Franklin James Fisher: I think that out of respect to my band mates and with respect to what the band Algiers represents as a whole, it is crucial here to recognize that we are not a group of a singular mind or a singular vision (in terms of being rooted to any identifiable religious, philosophical, or political tradition or institution). Rather, what we have sought out to create is a space wherein the four of us can creatively incorporate any number of historical-political emancipatory projects in order to forge our own language of engaging with the hegemonic, oppressive forces of the world and the absurdity of the human condition that subsequently arises therein. We do this while conscious of the fact that many of these systems are riddled with nuances which give birth to a number of problematics or conflicts (either from within themselves or their proximity to one another), and often times those conflicts are reflected in our own viewpoints as individuals and our individual relationships to the histories or systems to which we are bound or ascribe (eg British, American, White, Black, Marxist, Christian, etc). I, for example, am the only member of the band who would identify himself as a Christian and within the context of Algiers, this means an open and honest discourse from both sides of the issue. This aspect of the discussion within the band is balanced upon a crux that runs the tradition of belief wherein faith is intertwined with doubt.
We try to sculpt our live experience into a place that encourages group participation and as a place of congregation where like-minded people can come together in the face of oppression for the purpose of looking toward a better day. We acknowledge that while much of this practice comes from punk rock, it is mostly rooted in gospel traditions and the black church. Ours, however, is a secular music. It is not anti-religious but neither is it praise music. It is a social music for social empowerment. We are interested in what Dr. Cornel West describes as the” freedom fighter who engages in the fight for intellectual, political, social, and existential freedom,” and this is an idea that transcends the borders of religion, race, and nationality. The idea of plurality is central here.
Following on, you've said you wanted 'Cleveland' to “sound like the Final Judgement in the Bible, wherein the wicked are judged and condemned by the righteous with all the ‘weeping and gnashing of teeth,’ of the damned when justice is finally realized.” That's quite an aim and a manifesto. How close do you think you got?
FJF: We’ll have to wait and see.
Finally, what would success look like for Algiers?
LT: A third record.
MT: I think I’d settle for steadily growing our audience to the point where can give ourselves the time to further develop some of the themes of the first two records and to generate new ideas.

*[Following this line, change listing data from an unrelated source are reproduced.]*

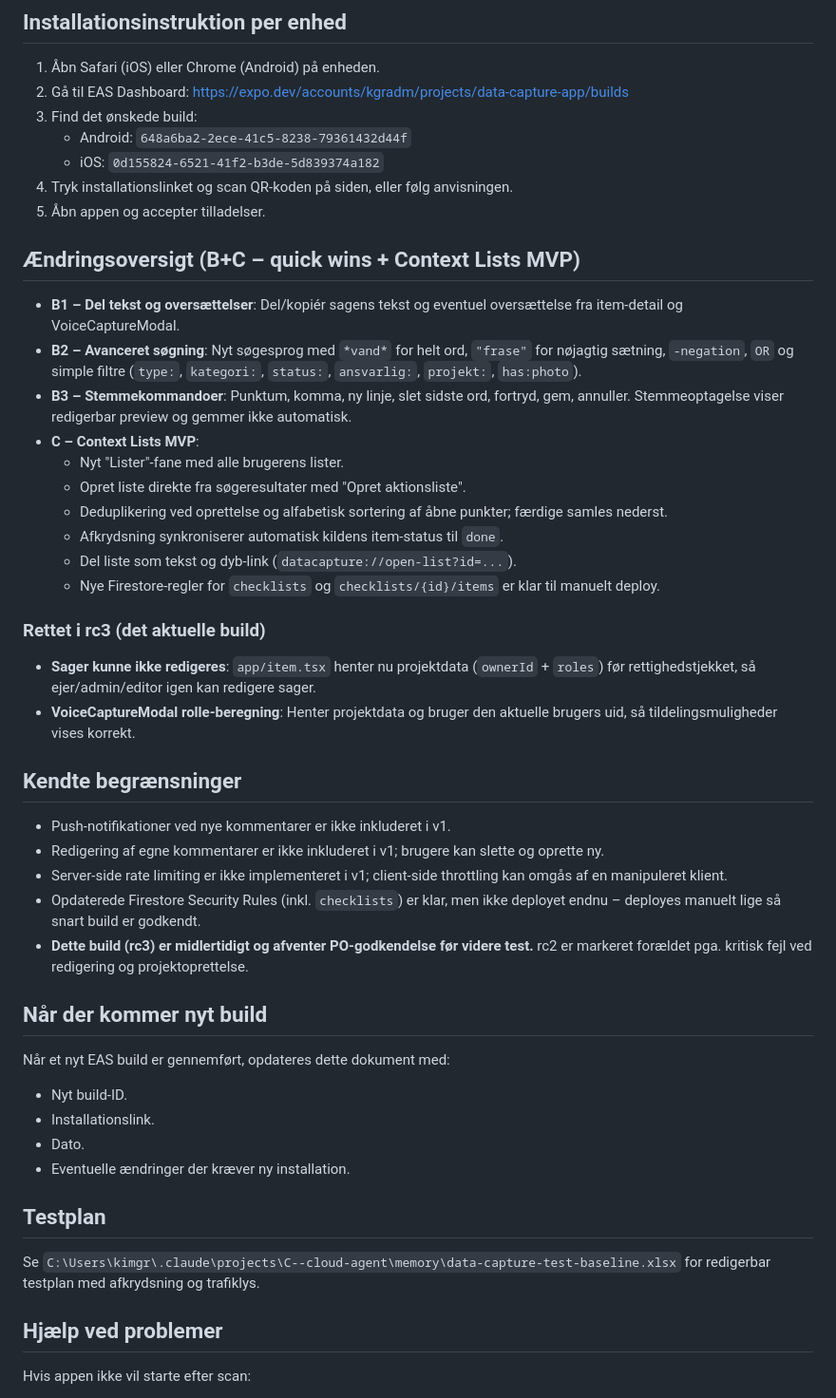
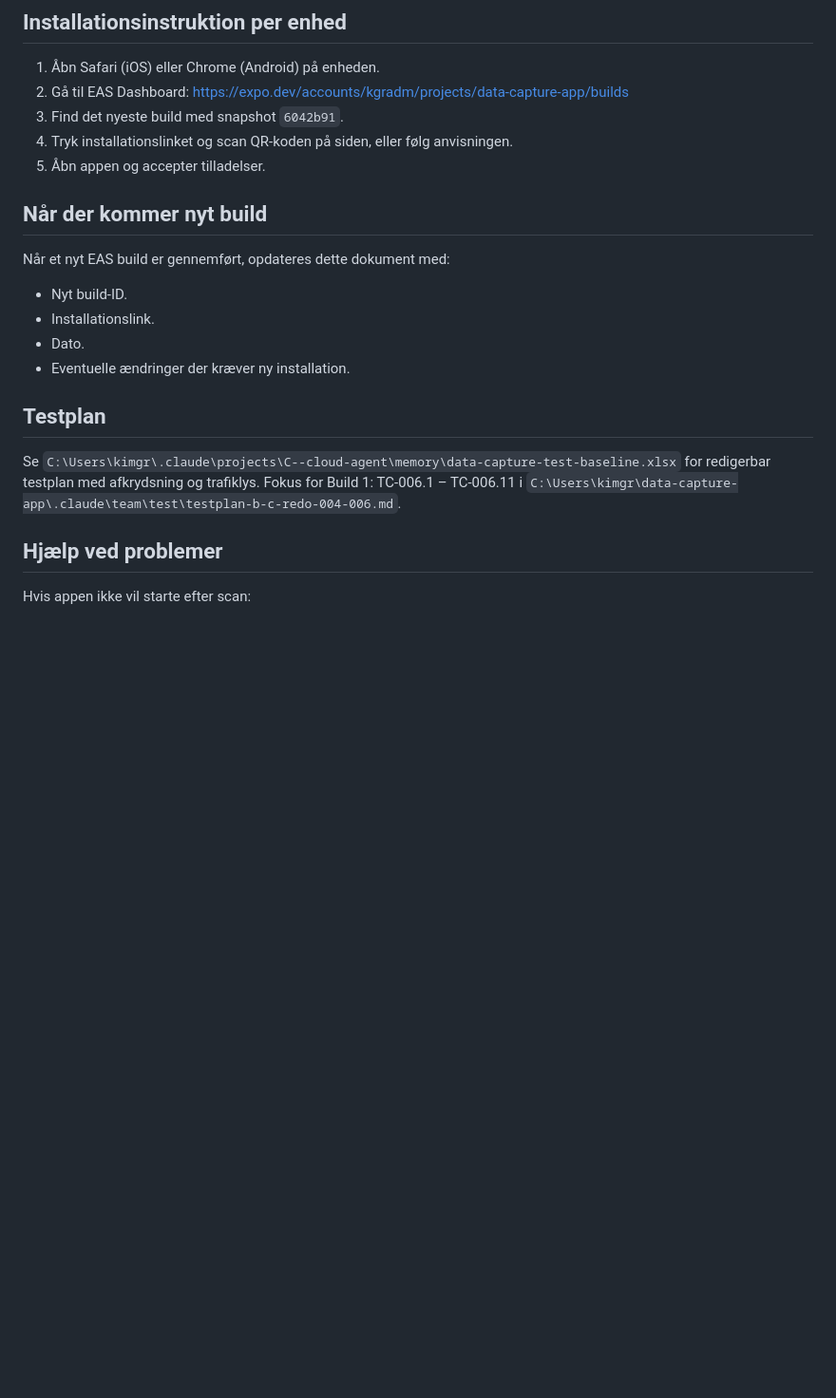
Before and after one commit to KGR9966/data-capture-app, a Markdown page: docs/current-build.md, the part around one of its changes. Shown at 95% size. Drawn GitHub-style; blank space fills up the shorter version.

```diff
--- a/docs/current-build.md
+++ b/docs/current-build.md
@@ -44,37 +54,9 @@
 
 1. Åbn Safari (iOS) eller Chrome (Android) på enheden.
 2. Gå til EAS Dashboard: https://expo.dev/accounts/kgradm/projects/data-capture-app/builds
-3. Find det ønskede build:
-   - Android: `648a6ba2-2ece-41c5-8238-79361432d44f`
-   - iOS: `0d155824-6521-41f2-b3de-5d839374a182`
+3. Find det nyeste build med snapshot `6042b91`.
 4. Tryk installationslinket og scan QR-koden på siden, eller følg anvisningen.
 5. Åbn appen og accepter tilladelser.
-
-## Ændringsoversigt (B+C – quick wins + Context Lists MVP)
-
-- **B1 – Del tekst og oversættelser**: Del/kopiér sagens tekst og eventuel oversættelse fra item-detail og VoiceCaptureModal.
-- **B2 – Avanceret søgning**: Nyt søgesprog med `*vand*` for helt ord, `"frase"` for nøjagtig sætning, `-negation`, `OR` og simple filtre (`type:`, `kategori:`, `status:`, `ansvarlig:`, `projekt:`, `has:photo`).
-- **B3 – Stemmekommandoer**: Punktum, komma, ny linje, slet sidste ord, fortryd, gem, annuller. Stemmeoptagelse viser redigerbar preview og gemmer ikke automatisk.
-- **C – Context Lists MVP**:
-  - Nyt "Lister"-fane med alle brugerens lister.
-  - Opret liste direkte fra søgeresultater med "Opret aktionsliste".
-  - Deduplikering ved oprettelse og alfabetisk sortering af åbne punkter; færdige samles nederst.
-  - Afkrydsning synkroniserer automatisk kildens item-status til `done`.
-  - Del liste som tekst og dyb-link (`datacapture://open-list?id=...`).
-  - Nye Firestore-regler for `checklists` og `checklists/{id}/items` er klar til manuelt deploy.
-
-### Rettet i rc3 (det aktuelle build)
-
-- **Sager kunne ikke redigeres**: `app/item.tsx` henter nu projektdata (`ownerId` + `roles`) før rettighedstjekket, så ejer/admin/editor igen kan redigere sager.
-- **VoiceCaptureModal rolle-beregning**: Henter projektdata og bruger den aktuelle brugers uid, så tildelingsmuligheder vises korrekt.
-
-## Kendte begrænsninger
-
-- Push-notifikationer ved nye kommentarer er ikke inkluderet i v1.
-- Redigering af egne kommentarer er ikke inkluderet i v1; brugere kan slette og oprette ny.
-- Server-side rate limiting er ikke implementeret i v1; client-side throttling kan omgås af en manipuleret klient.
-- Opdaterede Firestore Security Rules (inkl. `checklists`) er klar, men ikke deployet endnu – deployes manuelt lige så snart build er godkendt.
-- **Dette build (rc3) er midlertidigt og afventer PO-godkendelse før videre test.** rc2 er markeret forældet pga. kritisk fejl ved redigering og projektoprettelse.
 
 ## Når der kommer nyt build
 
@@ -87,6 +69,7 @@ Når et nyt EAS build er gennemført, opdateres dette dokument med:
 ## Testplan
 
 Se `C:\Users\kimgr\.claude\projects\C--cloud-agent\memory\data-capture-test-baseline.xlsx` for redigerbar testplan med afkrydsning og trafiklys.
+Fokus for Build 1: TC-006.1 – TC-006.11 i `C:\Users\kimgr\data-capture-app\.claude\team\test\testplan-b-c-redo-004-006.md`.
 
 ## Hjælp ved problemer
 
```
Also changed, not shown: other parts of docs/current-build.md (+20 -10 lines).
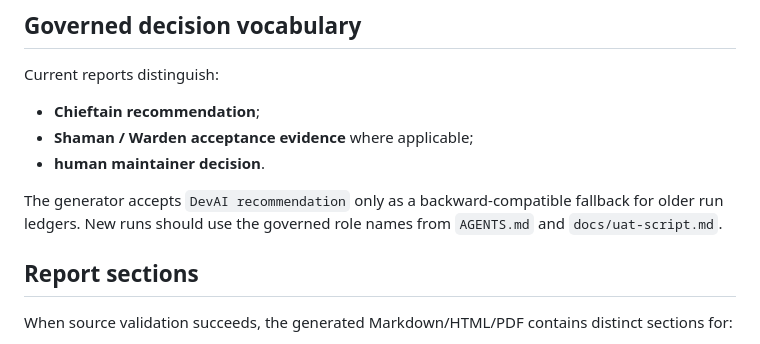
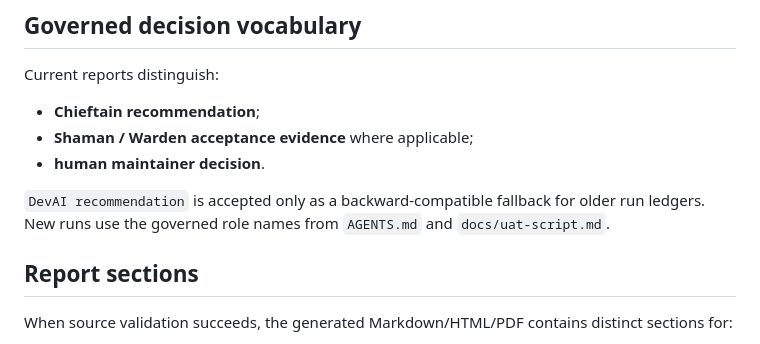
Before and after one commit to svdb-hotmail/sunstrucksynapse.com, a Markdown page: docs/uat-report-generator.md, the part around the change. Drawn GitHub-style.

Commit message:
docs: remove generic agent naming from UAT report guide

```diff
--- a/docs/uat-report-generator.md
+++ b/docs/uat-report-generator.md
@@ -82,7 +82,7 @@ Current reports distinguish:
 - **Shaman / Warden acceptance evidence** where applicable;
 - **human maintainer decision**.
 
-The generator accepts `DevAI recommendation` only as a backward-compatible fallback for older run ledgers. New runs should use the governed role names from `AGENTS.md` and `docs/uat-script.md`.
+`DevAI recommendation` is accepted only as a backward-compatible fallback for older run ledgers. New runs use the governed role names from `AGENTS.md` and `docs/uat-script.md`.
 
 ## Report sections
 
```
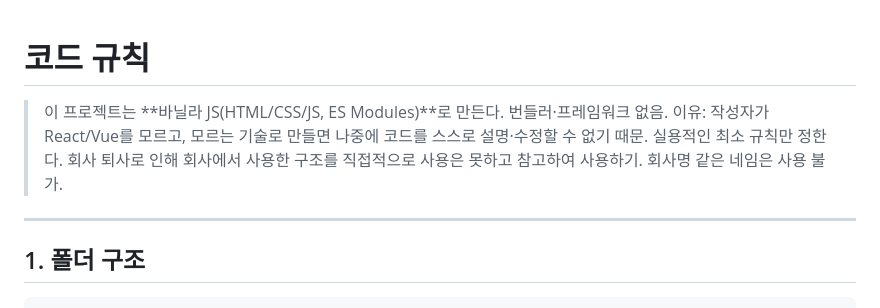
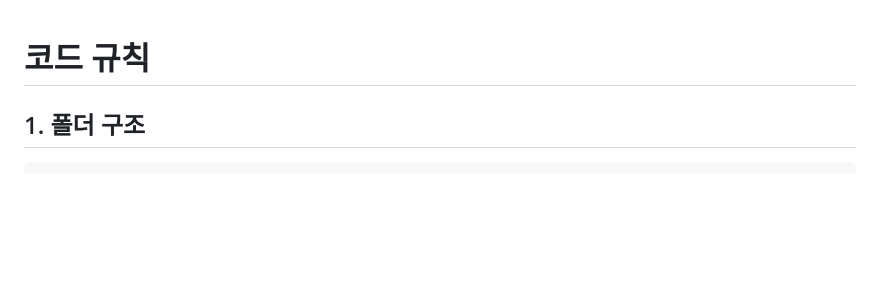
Before and after one commit to jeongin0/css-battle, a Markdown page: 코드규칙.md, the part around one of its changes. Drawn GitHub-style; blank space fills up the shorter version.

```diff
--- a/코드규칙.md
+++ b/코드규칙.md
@@ -1,10 +1,4 @@
 # 코드 규칙
-
-> 이 프로젝트는 **바닐라 JS(HTML/CSS/JS, ES Modules)**로 만든다. 번들러·프레임워크 없음.
-> 이유: 작성자가 React/Vue를 모르고, 모르는 기술로 만들면 나중에 코드를 스스로 설명·수정할 수 없기 때문. 실용적인 최소 규칙만 정한다.
-> 회사 퇴사로 인해 회사에서 사용한 구조를 직접적으로 사용은 못하고 참고하여 사용하기. 회사명 같은 네임은 사용 불가.
-
----
 
 ## 1. 폴더 구조
 
```
Also changed, not shown: other parts of 코드규칙.md (+1 -1 lines), 기획.md (+1 -8 lines).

Making good work often feels like pulling teeth so it would be nice to do a record where we could hit the ground running and pull all of our teeth out, quickly, perhaps in the space of a couple of months.
The Underside of Power is out now via Matador Records. For more information about the band, please visit their official website.